Required work: Where a line below holds the string "imagen", copy that line.
*** Begin section ***
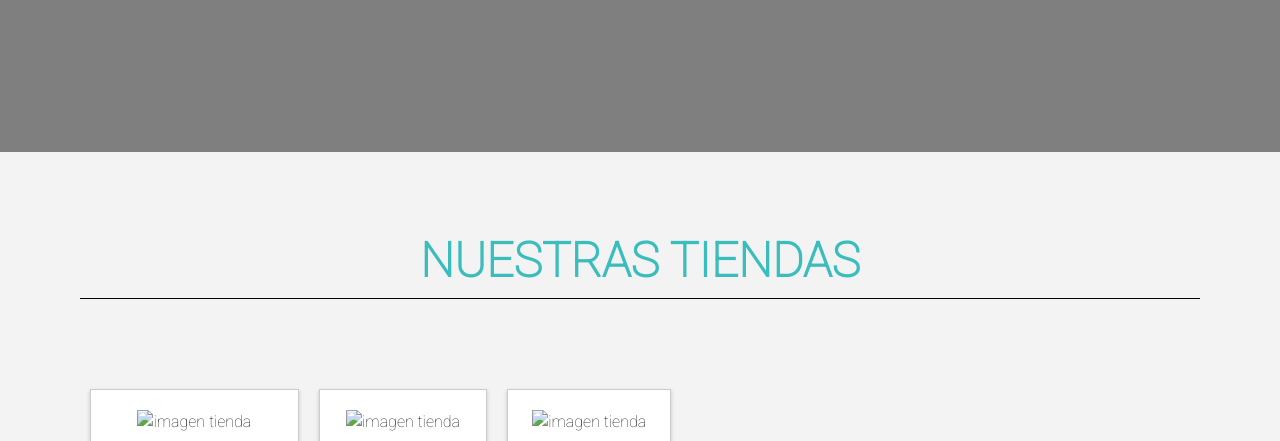
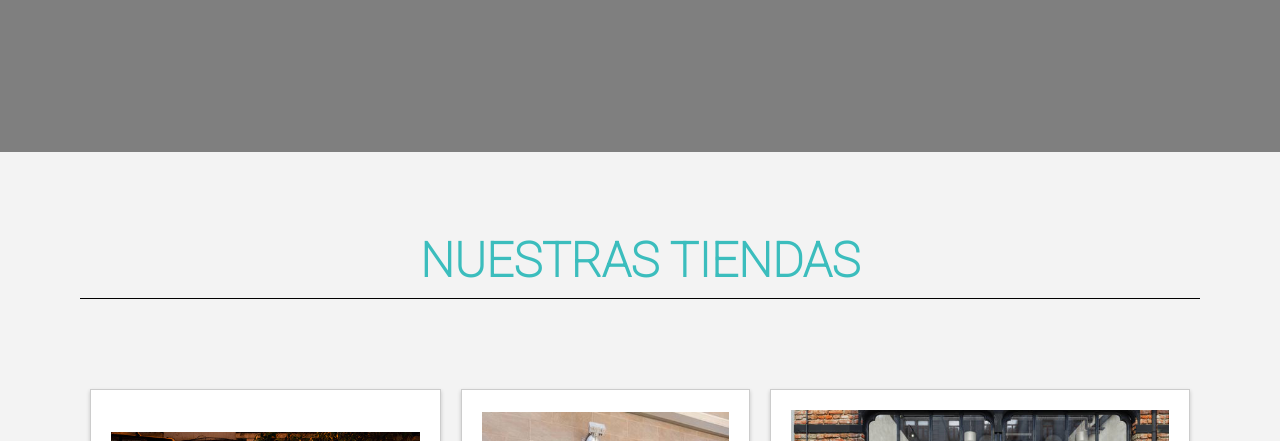
Before and after one commit to NicoleRBuendia/tercer-pre-entrega, a website: page pages/tienda.html in a window 1280 px wide. Shown: the part 488-929 px from the top of the page. Drawn offline with nearby package versions, Linux system fonts and the light colour scheme; the site is published under a folder, as on GitHub Pages, so addresses that start at the root find nothing.

Commit message:
subiendo tercera entrega

```diff
--- a/pages/tienda.html
+++ b/pages/tienda.html
@@ -53,17 +53,17 @@
     <div class="contenedorTiendas">
 
         <div class="tarjeta">
-            <img src="/img/tienda.jpg" alt="imagen tienda">
+            <img src="../img/tienda.jpg" alt="imagen tienda">
             <p class="tituloProducto">Santiago Centro</p>
         </div>
 
         <div class="tarjeta">
-            <img src="/img/tiendahuechuraba.jpg" alt="imagen tienda">
+            <img src="../img/tiendahuechuraba.jpg" alt="imagen tienda">
             <p class="tituloProducto">Huechuraba</p>
         </div>
 
         <div class="tarjeta">
-            <img src="/img/tiendaLasCondes.jpg" alt="imagen tienda">
+            <img src="../img/tiendaLasCondes.jpg" alt="imagen tienda">
             <p class="tituloProducto">Las Condes</p>
         </div>
 
```
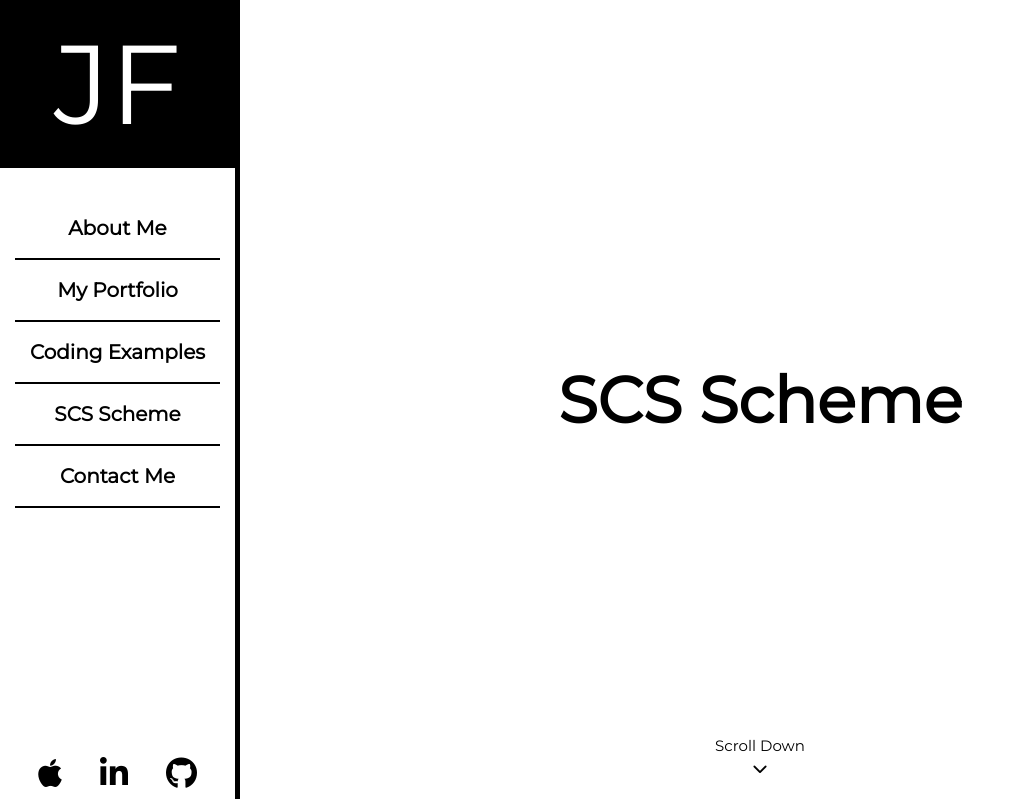
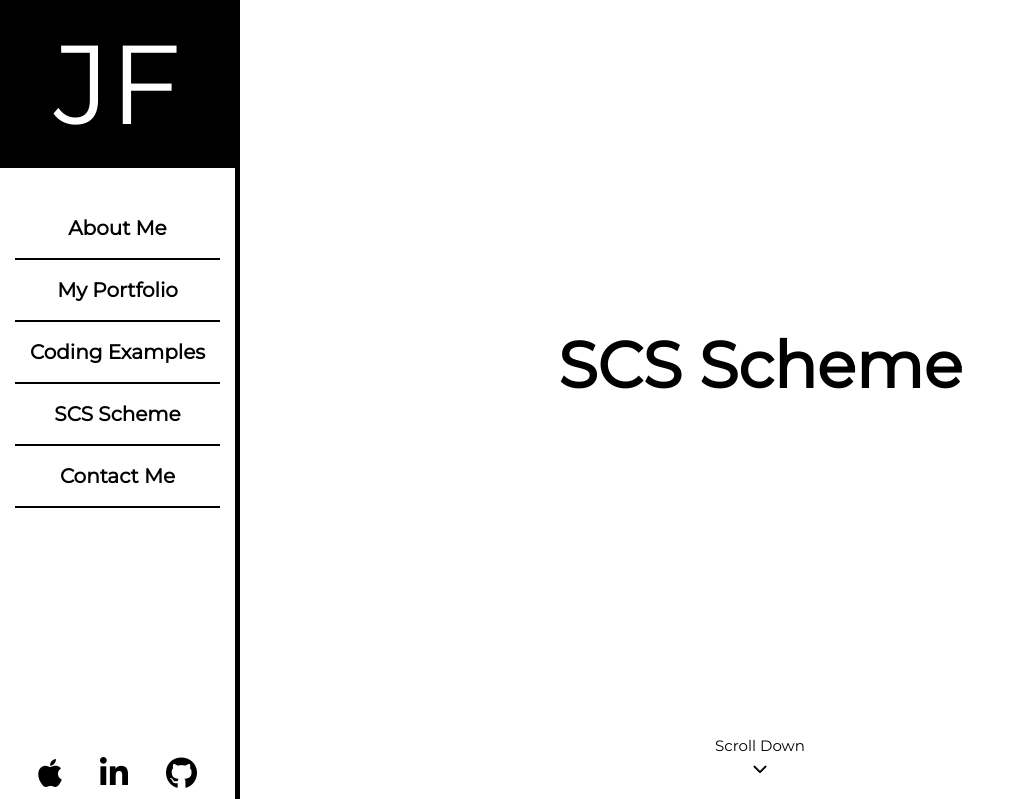
Before and after one commit to JasonFurmage/Portfolio, a PHP site: page /scs.html in a window 1280 px wide. Shown: the top 799 px of the page, without its empty margins (0-1025 px from the left). Run offline with PHP 8.4, Linux system fonts and the light colour scheme; some libraries are stand-ins or nearby versions.

Commit message:
Adjusted banner heading centering.

```diff
--- a/about.html
+++ b/about.html
@@ -56,6 +56,7 @@
 
             <div class="banner" id="top">
                 <h1 id="heading">About Me</h1>
+                <p id="sub-heading"></p>
                 <div class="scroll-down">
                     Scroll Down
                     <a href="#background"><i class="fa-solid fa-chevron-down"></i></a>
--- a/css/application.css
+++ b/css/application.css
@@ -586,6 +586,11 @@ a {
 }
 
 /* line 16, ../../../../../Users/netmatters/Documents/GitHub/Portfolio/scss/layout/_banner.scss */
+.banner p {
+  margin-bottom: 55px;
+}
+
+/* line 21, ../../../../../Users/netmatters/Documents/GitHub/Portfolio/scss/layout/_banner.scss */
 .scroll-down {
   position: absolute;
   bottom: 20px;
@@ -594,7 +599,7 @@ a {
   align-items: center;
 }
 
-/* line 25, ../../../../../Users/netmatters/Documents/GitHub/Portfolio/scss/layout/_banner.scss */
+/* line 30, ../../../../../Users/netmatters/Documents/GitHub/Portfolio/scss/layout/_banner.scss */
 .scroll-down a {
   color: #000;
 }
--- a/scs.html
+++ b/scs.html
@@ -56,6 +56,7 @@
 
             <div class="banner" id="top">
                 <h1 id="heading">SCS Scheme</h1>
+                <p id="sub-heading"></p>
                 <div class="scroll-down">
                     Scroll Down
                     <a href="#intro"><i class="fa-solid fa-chevron-down"></i></a>
--- a/scss/layout/_banner.scss
+++ b/scss/layout/_banner.scss
@@ -10,6 +10,11 @@
     h1 {
       @include text(64px, center);
       margin: 10px 0px;
+    }
+
+    // Align banner heading better by accounting for scroll down div.
+    p {
+      margin-bottom: 55px;
     }
 }
 
```
Also changed, not shown: 1 other file.
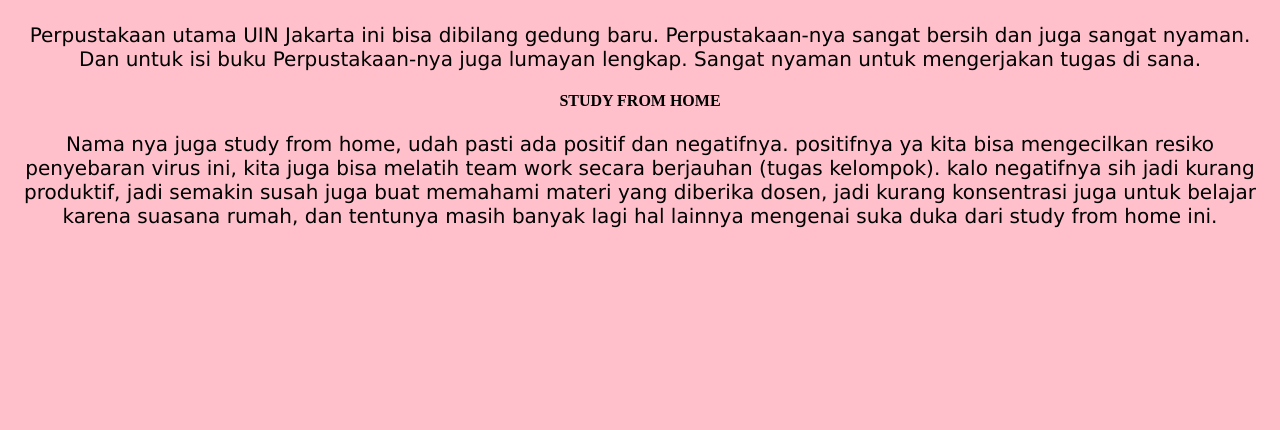
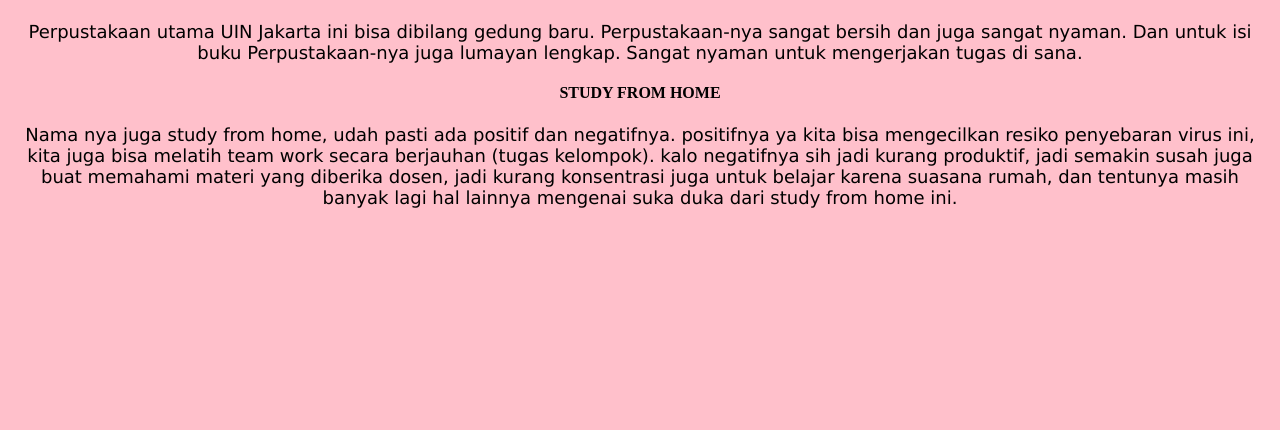
Before and after one commit to nurkhairiq23/Tugas_Cloud, a PHP site: page / in a window 1280 px wide. Shown: the part 370-800 px from the top of the page. Run offline with PHP 8.4, Linux system fonts and the light colour scheme.

Commit message:
Update index.php

```diff
--- a/index.php
+++ b/index.php
@@ -1,6 +1,7 @@
 <!DOCTYPE html>
 <html>
 <head>
+  <title>Tugas Cloud</title>
   <style>
     body {
         background-color: pink;
@@ -13,12 +14,13 @@ h1 {
 
     p {
       font-family: verdana;
-  font-size: 20px;
+      font-size: 18px;
     }
   </style>
 </head>
+
 <body>
-<div class="wrap">
+
     <div class="header">
             <h1>Cloud Computing</h1>
     </div>
@@ -36,6 +38,6 @@ p {
             tentunya masih banyak lagi hal lainnya mengenai suka duka dari study from home ini.</p>
         </center>
   </div>
-</div>
+
 </body>
 </html>
```
Lines whose indentation alone changed are shown as unchanged.
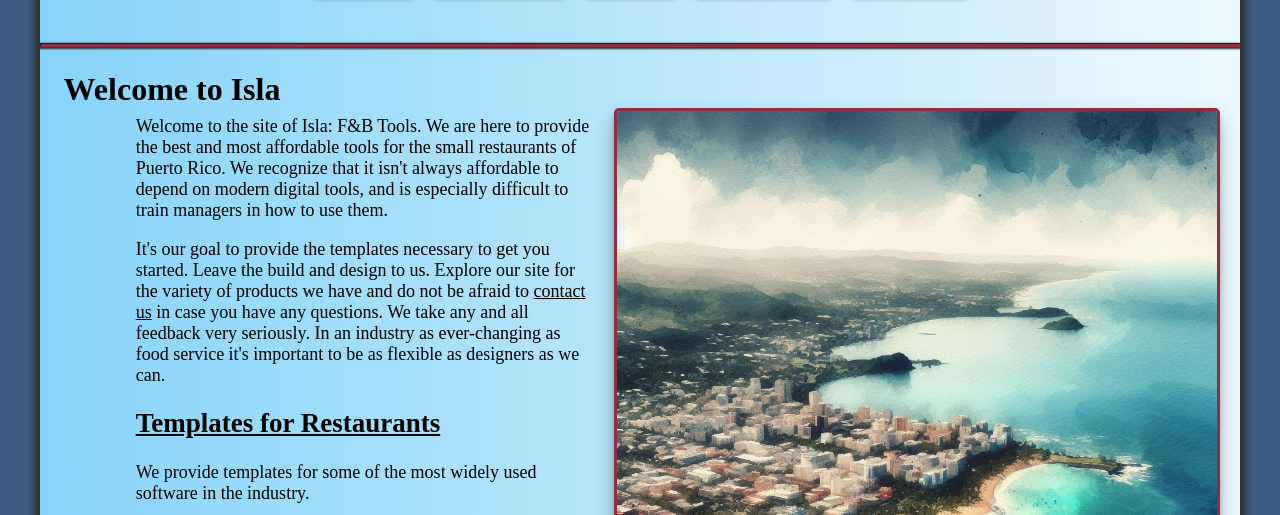
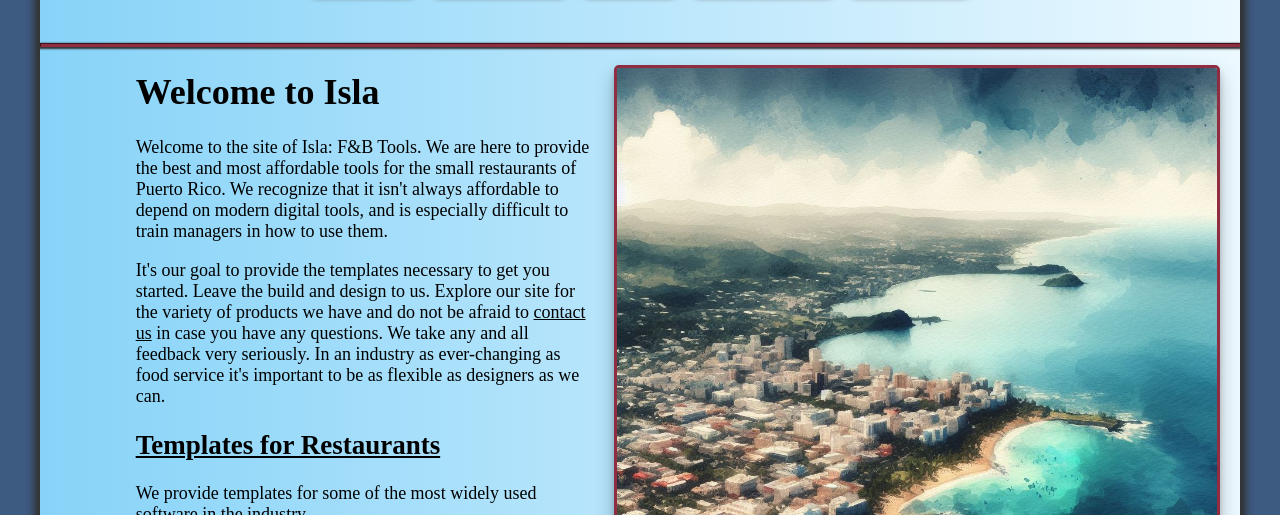
Before and after one commit to DMTumbler/DMTumbler.github.io, a plain HTML site: page index.html in a window 1280 px wide. Shown: the part 285-800 px from the top of the page. Drawn offline with Linux system fonts and the light colour scheme.

Commit message:
Update article header structure in index.html
Replaced the `<h1>` tag's position to better align with semantic HTML and improve readability. The change ensures the main headline is correctly structured and visually prioritized on the page.

```diff
--- a/index.html
+++ b/index.html
@@ -43,9 +43,10 @@
         </ul>
     </div>
     <hr/>
-    <h1 class="article-head">Welcome to Isla</h1>
     <img class="featured-image-right" src="images/OIG1.jpeg" alt="An image of a city by the shore"/>
     <div class="main-text"><p>
+        <h1>Welcome to Isla</h1>
+        <p>
             Welcome to the site of Isla: F&B Tools. We are here to provide the
             best and most affordable tools for the small restaurants of Puerto
             Rico. We recognize that it isn't always affordable to depend on modern
```
Lines whose indentation alone changed are shown as unchanged.
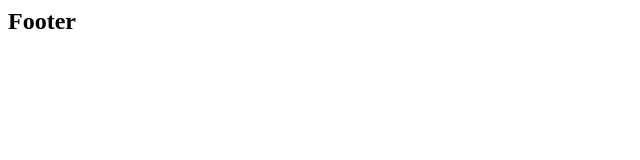
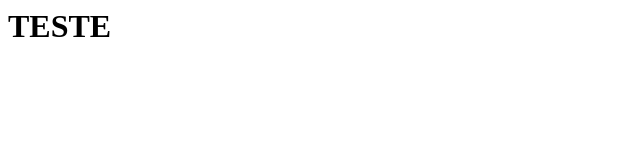
Before and after one commit to joaoomartins/my-repo-joao, a plain HTML site: page index.html in a window 1280 px wide. Shown: the whole page, without its empty margins (0-640 px from the left). Drawn offline with Linux system fonts and the light colour scheme.

Commit message:
conflits

```diff
--- a/index.html
+++ b/index.html
@@ -1,2 +1 @@
-
-<h2>Footer</h2>
+<h1>TESTE</h1>
```
Also changed, not shown: 1 other file.
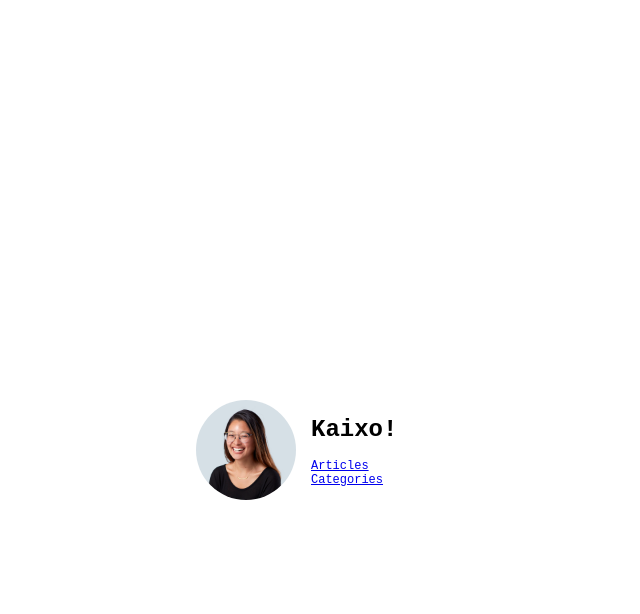
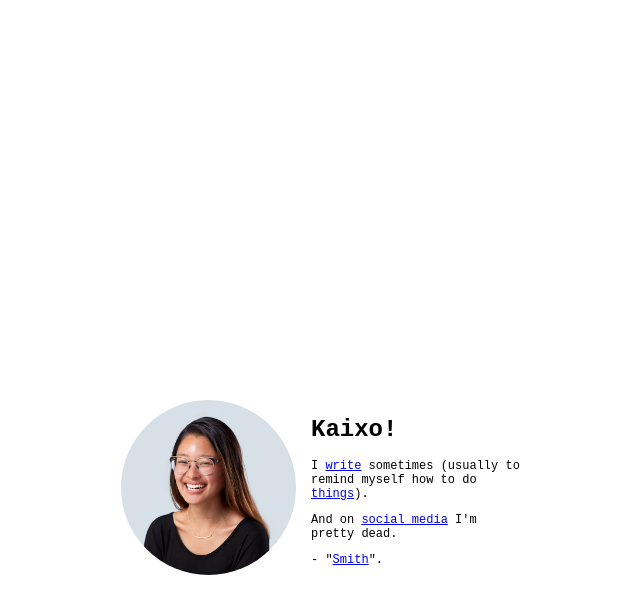
Before and after one commit to seimith/seimith.github.io, a Jekyll site: the page built from index.html, in a window 1280 px wide. Shown: the top 614 px of the page, without its empty margins (319-959 px from the left). Built offline with Jekyll 4.4.1, drawn with Linux system fonts in a browser that asks for light colours; nearby versions of some CDN libraries.

Commit message:
docs(index): Humanize the index page
Humanize the index page by writing a short blurb next to my avater

```diff
--- a/_sass/_layout.scss
+++ b/_sass/_layout.scss
@@ -4,8 +4,8 @@ body {
 }
 
 .avatar {
-  width: 100px;
-  height: 100px;
+  width: 175px;
+  height: 175px;
   border-radius: 100%;
   float: left;
   margin: 0px 15px 0px 0px;
@@ -16,7 +16,7 @@ body {
   top: 50%;
   left: 50%;
   transform: translate(-50%, -50%);
-  width: 250px;
+  width: 400px;
   height: 100px;
   /*background-color: pink;*/
 }
--- a/index.html
+++ b/index.html
@@ -2,10 +2,9 @@
 layout: default
 ---
 <div class="media-object">
-  <a href="https://www.linkedin.com/in/seimith/" target="_self">
-    <img src="//raw.githubusercontent.com/seimith/seimith.github.io/master/_assets/me.jpg" alt="Me laughing at you." class="avatar">
-  </a>
+  <img src="//raw.githubusercontent.com/seimith/seimith.github.io/master/_assets/me.jpg" alt="Me laughing at you." class="avatar">
   <H1>Kaixo!</H1>
-  <a href="/writings/">Articles</a><br>
-  <a href="/categories/">Categories</a>
+  <p>I <a href="/writings/">write</a> sometimes (usually to remind myself how to do <a href="/categories/">things</a>).</p>
+  <p>And on <a href="https://twitter.com/themcsuth/">social media</a> I'm pretty dead.</p>
+  <p>- "<a href="https://www.linkedin.com/in/seimith/">Smith</a>".</p>
 </div>
```
Also changed, not shown: 2 other files.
*** End section ***
Answer to the exercise:
-            <img src="/img/tienda.jpg" alt="imagen tienda">
+            <img src="../img/tienda.jpg" alt="imagen tienda">
-            <img src="/img/tiendahuechuraba.jpg" alt="imagen tienda">
+            <img src="../img/tiendahuechuraba.jpg" alt="imagen tienda">
-            <img src="/img/tiendaLasCondes.jpg" alt="imagen tienda">
+            <img src="../img/tiendaLasCondes.jpg" alt="imagen tienda">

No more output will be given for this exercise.